**THE PROBLEM:**
Show all lines containing "case" from the data below.

**Source data:**
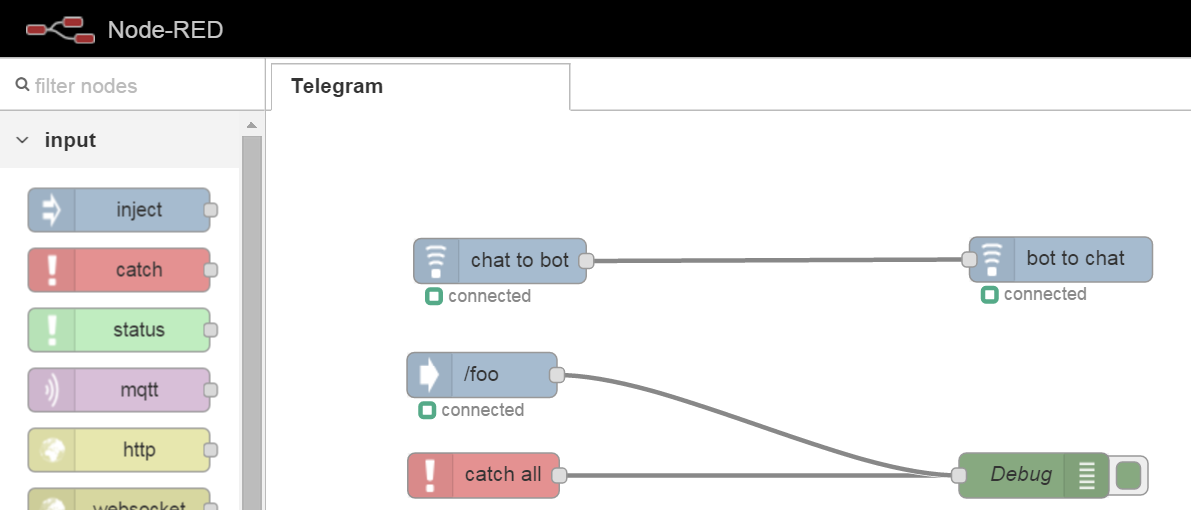
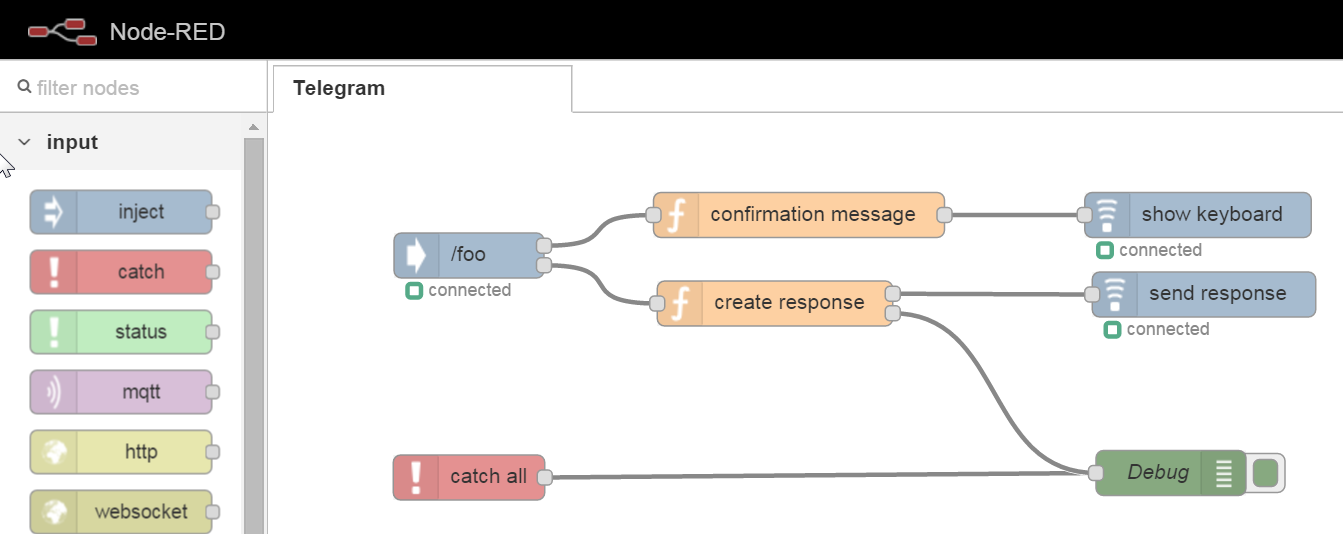
added reply markup support added simple example flows

diff --git a/telegrambot/99-telegrambot.js b/telegrambot/99-telegrambot.js
@@ -18,11 +18,13 @@ module.exports = function(RED) {
         if (this.credentials) {
             this.token = this.credentials.token;
             if (this.token) {
-                this.telegramBot = new telegramBot(this.token, { polling: true });
+                if (!this.telegramBot) {
+                    this.telegramBot = new telegramBot(this.token, { polling: true });
+                }
             }
         }
     }
-    RED.nodes.registerType("telegram-bot", TelegramBotNode, {
+    RED.nodes.registerType("telegram bot", TelegramBotNode, {
         credentials: {
             token: { type: "text" }
         }
@@ -63,31 +65,31 @@ module.exports = function(RED) {
 
                     var messageDetails;
                     if (botMsg.text) {
-                        messageDetails =  { chatId : botMsg.chat.id, type : 'message', content: botMsg.text };
+                        messageDetails = { chatId : botMsg.chat.id, messageId : botMsg.message_id, type : 'message', content: botMsg.text };
                     }
                     else if (botMsg.photo) {
-                        messageDetails = { chatId : botMsg.chat.id, type : 'photo', content: botMsg.photo[0].file_id, caption : botMsg.caption, date : botMsg.date };
+                        messageDetails = { chatId : botMsg.chat.id, messageId : botMsg.message_id, type : 'photo', content: botMsg.photo[0].file_id, caption : botMsg.caption, date : botMsg.date };
                     }
                     else if (botMsg.audio) {
-                        messageDetails = { chatId : botMsg.chat.id, type : 'audio', content: botMsg.audio.file_id, caption : botMsg.caption, date : botMsg.date };
+                        messageDetails = { chatId : botMsg.chat.id, messageId : botMsg.message_id, type : 'audio', content: botMsg.audio.file_id, caption : botMsg.caption, date : botMsg.date };
                     }
                     else if (botMsg.document) {
-                        messageDetails = { chatId : botMsg.chat.id, type : 'document', content: botMsg.document.file_id, caption : botMsg.caption, date : botMsg.date };
+                        messageDetails = { chatId : botMsg.chat.id, messageId : botMsg.message_id, type : 'document', content: botMsg.document.file_id, caption : botMsg.caption, date : botMsg.date };
                     }
                     else if (botMsg.sticker) {
-                        messageDetails = { chatId : botMsg.chat.id, type : 'sticker', content: botMsg.sticker.file_id };
+                        messageDetails = { chatId : botMsg.chat.id, messageId : botMsg.message_id, type : 'sticker', content: botMsg.sticker.file_id };
                     }
                     else if (botMsg.video) {
-                        messageDetails = { chatId : botMsg.chat.id, type : 'video', content: botMsg.video.file_id, caption : botMsg.caption, date : botMsg.date };
+                        messageDetails = { chatId : botMsg.chat.id, messageId : botMsg.message_id, type : 'video', content: botMsg.video.file_id, caption : botMsg.caption, date : botMsg.date };
                     }
                     else if (botMsg.voice) {
-                        messageDetails = { chatId : botMsg.chat.id, type : 'voice', content: botMsg.voice.file_id, caption : botMsg.caption, date : botMsg.date };
+                        messageDetails = { chatId : botMsg.chat.id, messageId : botMsg.message_id, type : 'voice', content: botMsg.voice.file_id, caption : botMsg.caption, date : botMsg.date };
                     } 
                     else if (botMsg.location) {
-                        messageDetails = { chatId : botMsg.chat.id, type : 'location', content: botMsg.location };
+                        messageDetails = { chatId : botMsg.chat.id, messageId : botMsg.message_id, type : 'location', content: botMsg.location };
                     }
                     else if (botMsg.contact) {
-                        messageDetails = { chatId : botMsg.chat.id, type : 'contact', content: botMsg.contact };
+                        messageDetails = { chatId : botMsg.chat.id, messageId : botMsg.message_id, type : 'contact', content: botMsg.contact };
                     }
                     else {
                         // unknown type --> no output
@@ -105,7 +107,7 @@ module.exports = function(RED) {
             node.warn("TelegramInNode: no config.");
         }
     }
-    RED.nodes.registerType("telegram-in", TelegramInNode);
+    RED.nodes.registerType("telegram receiver", TelegramInNode);
 
     
     
@@ -134,22 +136,25 @@ module.exports = function(RED) {
                 this.status({ fill: "green", shape: "ring", text: "connected" });
                 
                 node.telegramBot.on('message', function (botMsg) {
-                    
+
+                    var msg;
                     var messageDetails;
                     if (botMsg.text) {
                         var message = botMsg.text;
                         if (message.startsWith(command)) {
                             var remainingText = message.replace(command, "");
-                            messageDetails = { chatId : botMsg.chat.id, type : 'message', content: remainingText };
+
+                            messageDetails = { chatId : botMsg.chat.id, messageId : botMsg.message_id, type : 'message', content: remainingText };
+                            msg = { payload: messageDetails, originalMessage : botMsg };
+                            node.send([msg, null]);
+                        } else {
+                            messageDetails = { chatId : botMsg.chat.id, messageId : botMsg.message_id, type : 'message', content: botMsg.text };
+                            msg = { payload: messageDetails, originalMessage : botMsg };
+                            node.send([null, msg]);
                         }
                     }
                     else {
                         // unknown type --> no output
-                    }
-                    
-                    if (messageDetails) {
-                        var msg = { payload: messageDetails, originalMessage : botMsg };
-                        node.send(msg);
                     }
                 });
             }
@@ -159,7 +164,7 @@ module.exports = function(RED) {
             node.warn("TelegramCommandNode: no config.");
         }
     }
-    RED.nodes.registerType("telegram-command", TelegramCommandNode);
+    RED.nodes.registerType("telegram command", TelegramCommandNode);
     
     
 
@@ -202,33 +207,33 @@ module.exports = function(RED) {
             
             switch (type) {
                 case 'message':
-                    node.telegramBot.sendMessage(chatId, msg.payload.content);
+                    node.telegramBot.sendMessage(chatId, msg.payload.content, msg.payload.options);
                     break;
                 case 'photo':
-                    node.telegramBot.sendPhoto(chatId, msg.payload.content);
+                    node.telegramBot.sendPhoto(chatId, msg.payload.content, msg.payload.options);
                     break;
                 case 'audio':
-                    node.telegramBot.sendAudio(chatId, msg.payload.content);
+                    node.telegramBot.sendAudio(chatId, msg.payload.content, msg.payload.options);
                     break;
                 case 'document':
-                    node.telegramBot.sendDocument(chatId, msg.payload.content);
+                    node.telegramBot.sendDocument(chatId, msg.payload.content, msg.payload.options);
                     break;
                 case 'sticker':
-                    node.telegramBot.sendSticker(chatId, msg.payload.content);
+                    node.telegramBot.sendSticker(chatId, msg.payload.content, msg.payload.options);
                     break;
                 case 'video':
-                    node.telegramBot.sendVideo(chatId, msg.payload.content, msg.payload.caption);
+                    node.telegramBot.sendVideo(chatId, msg.payload.content, msg.payload.options);
                     break;
                 case 'voice':
-                    node.telegramBot.sendVoice(chatId, msg.payload.content);
+                    node.telegramBot.sendVoice(chatId, msg.payload.content, msg.payload.options);
                     break;
                 case 'location':
-                    node.telegramBot.sendLocation(chatId, msg.payload.content.latitude, msg.payload.content.longitude);
+                    node.telegramBot.sendLocation(chatId, msg.payload.content.latitude, msg.payload.content.longitude, msg.payload.options);
                     break;
                 default:
                     // unknown type nothing to send.
             }            
         });
     }
-    RED.nodes.registerType("telegram-out", TelegramOutNode);   
+    RED.nodes.registerType("telegram sender", TelegramOutNode);   
 }

diff --git a/telegrambot/99-telegrambot.html b/telegrambot/99-telegrambot.html
@@ -2,7 +2,7 @@
 
 <!-- ------------------------------------------------------------------------------------------ -->
 <script type="text/javascript">
-    RED.nodes.registerType('telegram-bot', {
+    RED.nodes.registerType('telegram bot', {
         category: 'config',
         defaults: {
             botname: { value: "fooBot", required: true }
@@ -16,7 +16,7 @@
     });
 </script>
 
-<script type="text/x-red" data-template-name="telegram-bot">
+<script type="text/x-red" data-template-name="telegram bot">
     <div class="form-row">
         <label for="node-config-input-botname"><i class="icon-bookmark"></i> Bot-Name</label>
         <input type="text" id="node-config-input-botname">
@@ -27,29 +27,29 @@
     </div>
 </script>
 
-<script type="text/x-red" data-help-name="telegram-bot">
+<script type="text/x-red" data-help-name="telegram bot">
     <p>A configuration node that holds the token of the telegram bot.</p>
 </script>
 
 <!-- ------------------------------------------------------------------------------------------ -->
 <script type="text/javascript">
-    RED.nodes.registerType('receiver', {
+    RED.nodes.registerType('telegram receiver', {
         category: 'telegram',
         color: '#a6bbcf',
         defaults: {
             name: { value: "" },
-            bot: { value:"", type: "telegram-bot", required: true }
+            bot: { value:"", type: "telegram bot", required: true }
         },
         inputs: 0,
         outputs: 1,
         icon: "feed.png",
         label: function () {
-            return this.name || "Telegram-In";
+            return this.name || "Telegram Receiver";
         }
     });
 </script>
 
-<script type="text/x-red" data-template-name="receiver">
+<script type="text/x-red" data-template-name="telegram receiver">
     <div class="form-row">
         <label for="node-input-name"><i class="icon-tag"></i> Name</label>
         <input type="text" id="node-input-name" placeholder="Name">
@@ -60,31 +60,31 @@
     </div>
 </script>
 
-<script type="text/x-red" data-help-name="telegram-in">
+<script type="text/x-red" data-help-name="telegram receiver">
     <p>A telegram node that triggers the output when some message is received from the chat.</p>
 </script>
 
 
 <!-- ------------------------------------------------------------------------------------------ -->
 <script type="text/javascript">
-    RED.nodes.registerType('command', {
+    RED.nodes.registerType('telegram command', {
         category: 'telegram',
         color: '#a6bbcf',
         defaults: {
             name: { value: "" },
             command: { value: ""},
-            bot: { value: "", type: "telegram-bot", required: true }
+            bot: { value: "", type: "telegram bot", required: true }
         },
         inputs: 0,
-        outputs: 1,
+        outputs: 2,
         icon: "arrow-in.png",
         label: function () {
-            return this.name || "Telegram-Command";
+            return this.name || "Telegram Command";
         }
     });
 </script>
 
-<script type="text/x-red" data-template-name="command">
+<script type="text/x-red" data-template-name="telegram command">
     <div class="form-row">
         <label for="node-input-name"><i class="icon-tag"></i> Name</label>
         <input type="text" id="node-input-name" placeholder="Name">
@@ -99,29 +99,29 @@
     </div>
 </script>
 
-<script type="text/x-red" data-help-name="telegram-command">
+<script type="text/x-red" data-help-name="telegram command">
     <p>A telegram node that triggers the output when a specified command is received from the chat.</p>
 </script>
 
 <!-- ------------------------------------------------------------------------------------------ -->
 <script type="text/javascript">
-    RED.nodes.registerType('sender', {
+    RED.nodes.registerType('telegram sender', {
         category: 'telegram',
         color: '#a6bbcf',
         defaults: {
             name: { value: "" },
-            bot: { value: "", type: "telegram-bot", required: true }
+            bot: { value: "", type: "telegram bot", required: true }
         },
         inputs: 1,
         outputs: 0,
         icon: "feed.png",
         label: function () {
-            return this.name || "Telegram-Out";
+            return this.name || "Telegram Sender";
         }
     });
 </script>
 
-<script type="text/x-red" data-template-name="sender">
+<script type="text/x-red" data-template-name="telegram sender">
     <div class="form-row">
         <label for="node-input-name"><i class="icon-tag"></i> Name</label>
         <input type="text" id="node-input-name" placeholder="Name">
@@ -132,7 +132,7 @@
     </div>
 </script>
 
-<script type="text/x-red" data-help-name="telegram-out">
+<script type="text/x-red" data-help-name="telegram sender">
     <p>A telegram node that sends the content to the chat.</p>
 </script>
 <!-- ------------------------------------------------------------------------------------------ -->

**YOUR SOLUTION:**
                 case 'message':
                 case 'photo':
                 case 'audio':
                 case 'document':
                 case 'sticker':
                 case 'video':
                 case 'voice':
                 case 'location':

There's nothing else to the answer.